December 7, 2013
Bryan Schutmaat's project Grays the Mountain Sends, which shows the stoic faces and rundown homes of fading former mining communities in the US, is a visual essay on communities in slow decline. The project combines portraits, landscapes, and still lifes and the series of photos explores the lives of working people residing in small mountain towns and mining communities in the American West, mostly in the Rocky Mountains. It explores the relationship between the people and the land.
Bryan Schutmaat, Tonopah, from Grays the Mountain Sends
Schutmaat says that he takes a few snaps with his DSLR and then comes back latter when the light is nice and sweet. He shot the series from the fall of 2010 to the spring of 2012, focusing on mining towns.
Bryan Schutmaat, Cemetery, from Grays the Mountain Sends

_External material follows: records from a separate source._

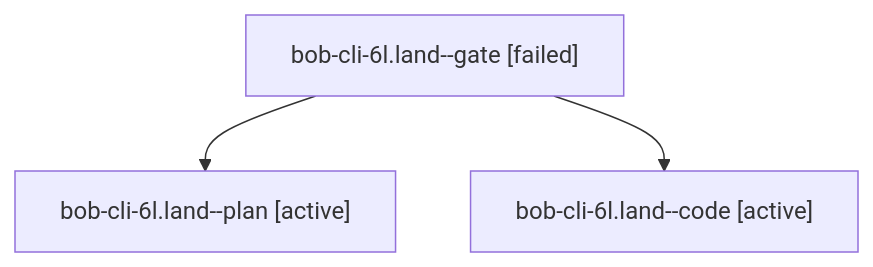
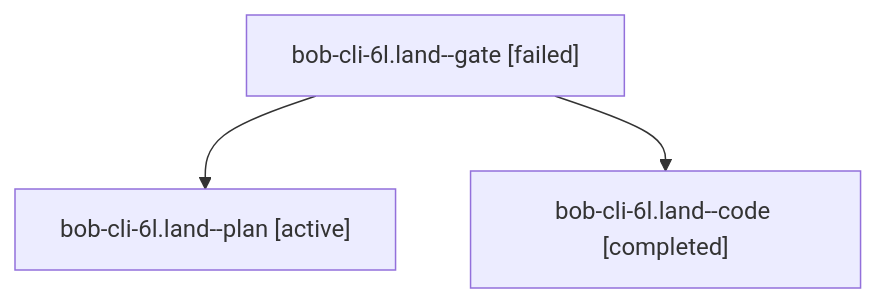
Before and after one commit to bobs-org/bob-cli--agents: the diagram in sessions/bbugyi200.apollo.bob-cli-6l.land.md, drawn with Mermaid. The commit also changed other lines of this file and 72 other files, not shown here.

````diff
--- a/sessions/bbugyi200.apollo.bob-cli-6l.land.md
+++ b/sessions/bbugyi200.apollo.bob-cli-6l.land.md
@@ -9,8 +9,8 @@
 ```mermaid
 flowchart TD
   n0["bob-cli-6l.land--gate [failed]"]
   n1["bob-cli-6l.land--plan [active]"]
   n0 --> n1
-  n2["bob-cli-6l.land--code [active]"]
+  n2["bob-cli-6l.land--code [completed]"]
   n0 --> n2
 ```
````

The pictures stand in stark contrast to the19th century's idyllic landscapes derived from the Hudson River Valley School that promised freedom and prosperity by going west. He had a narrative in mind, something about Manifest Destiny, masculinity, rugged individualism, and the idea of the American West.